● MATERIAL TO PROCESS
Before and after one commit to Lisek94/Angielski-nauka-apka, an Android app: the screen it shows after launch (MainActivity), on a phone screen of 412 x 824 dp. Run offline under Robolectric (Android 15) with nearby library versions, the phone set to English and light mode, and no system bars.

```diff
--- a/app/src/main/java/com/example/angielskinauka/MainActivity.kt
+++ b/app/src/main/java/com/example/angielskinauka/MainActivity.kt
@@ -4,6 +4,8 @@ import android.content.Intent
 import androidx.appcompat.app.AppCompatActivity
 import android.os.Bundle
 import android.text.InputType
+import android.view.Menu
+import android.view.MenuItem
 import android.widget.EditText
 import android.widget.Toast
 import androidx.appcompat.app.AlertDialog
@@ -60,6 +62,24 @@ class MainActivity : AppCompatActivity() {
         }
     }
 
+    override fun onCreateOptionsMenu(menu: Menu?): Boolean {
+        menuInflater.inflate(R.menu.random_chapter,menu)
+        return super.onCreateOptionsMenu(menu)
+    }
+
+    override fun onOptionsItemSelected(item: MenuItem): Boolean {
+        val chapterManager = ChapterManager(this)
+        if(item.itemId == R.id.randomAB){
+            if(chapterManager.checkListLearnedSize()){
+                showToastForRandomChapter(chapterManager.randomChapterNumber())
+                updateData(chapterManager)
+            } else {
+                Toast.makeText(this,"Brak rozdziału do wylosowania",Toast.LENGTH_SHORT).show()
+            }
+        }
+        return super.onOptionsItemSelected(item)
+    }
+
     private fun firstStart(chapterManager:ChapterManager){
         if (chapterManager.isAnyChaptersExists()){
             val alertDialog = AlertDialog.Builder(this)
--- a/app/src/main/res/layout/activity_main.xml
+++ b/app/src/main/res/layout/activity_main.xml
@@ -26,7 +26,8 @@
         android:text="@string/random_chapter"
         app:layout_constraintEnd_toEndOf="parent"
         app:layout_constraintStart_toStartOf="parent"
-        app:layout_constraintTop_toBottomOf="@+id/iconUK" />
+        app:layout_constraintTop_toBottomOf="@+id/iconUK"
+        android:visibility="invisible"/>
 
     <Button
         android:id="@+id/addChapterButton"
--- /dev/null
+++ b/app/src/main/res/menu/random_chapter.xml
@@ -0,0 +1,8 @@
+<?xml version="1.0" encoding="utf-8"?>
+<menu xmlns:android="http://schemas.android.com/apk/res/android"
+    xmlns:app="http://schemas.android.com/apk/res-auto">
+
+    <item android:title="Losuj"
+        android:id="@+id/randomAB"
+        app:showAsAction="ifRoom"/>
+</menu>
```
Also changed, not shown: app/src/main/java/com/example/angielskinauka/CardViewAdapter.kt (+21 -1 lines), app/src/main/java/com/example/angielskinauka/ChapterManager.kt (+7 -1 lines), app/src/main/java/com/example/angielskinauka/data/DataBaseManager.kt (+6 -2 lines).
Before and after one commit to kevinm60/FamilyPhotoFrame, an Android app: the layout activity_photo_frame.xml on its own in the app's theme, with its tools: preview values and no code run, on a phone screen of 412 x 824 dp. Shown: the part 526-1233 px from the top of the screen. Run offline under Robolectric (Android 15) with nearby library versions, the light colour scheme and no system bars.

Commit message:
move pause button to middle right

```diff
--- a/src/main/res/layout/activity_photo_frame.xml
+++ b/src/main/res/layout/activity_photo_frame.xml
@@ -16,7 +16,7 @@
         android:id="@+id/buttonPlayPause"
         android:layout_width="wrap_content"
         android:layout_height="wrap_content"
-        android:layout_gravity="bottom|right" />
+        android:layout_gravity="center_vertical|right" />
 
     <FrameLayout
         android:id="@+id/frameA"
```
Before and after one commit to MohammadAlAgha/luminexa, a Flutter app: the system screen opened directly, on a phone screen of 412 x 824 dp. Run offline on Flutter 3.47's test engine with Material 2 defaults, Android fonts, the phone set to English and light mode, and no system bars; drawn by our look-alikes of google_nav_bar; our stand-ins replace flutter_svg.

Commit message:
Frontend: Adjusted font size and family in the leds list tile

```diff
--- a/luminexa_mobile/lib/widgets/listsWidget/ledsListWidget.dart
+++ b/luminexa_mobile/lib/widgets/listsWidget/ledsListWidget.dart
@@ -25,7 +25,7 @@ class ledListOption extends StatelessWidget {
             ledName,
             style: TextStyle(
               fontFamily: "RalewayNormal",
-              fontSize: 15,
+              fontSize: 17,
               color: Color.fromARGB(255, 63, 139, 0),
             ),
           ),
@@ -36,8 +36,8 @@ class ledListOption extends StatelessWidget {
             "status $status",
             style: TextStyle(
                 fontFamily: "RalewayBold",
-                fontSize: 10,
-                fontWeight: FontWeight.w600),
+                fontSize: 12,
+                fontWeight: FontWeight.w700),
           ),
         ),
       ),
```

● TRY IT
What lines hold the string "fontFamily"? Pick them out of the data.

● TASK RESPONSE
               fontFamily: "RalewayNormal",
                 fontFamily: "RalewayBold",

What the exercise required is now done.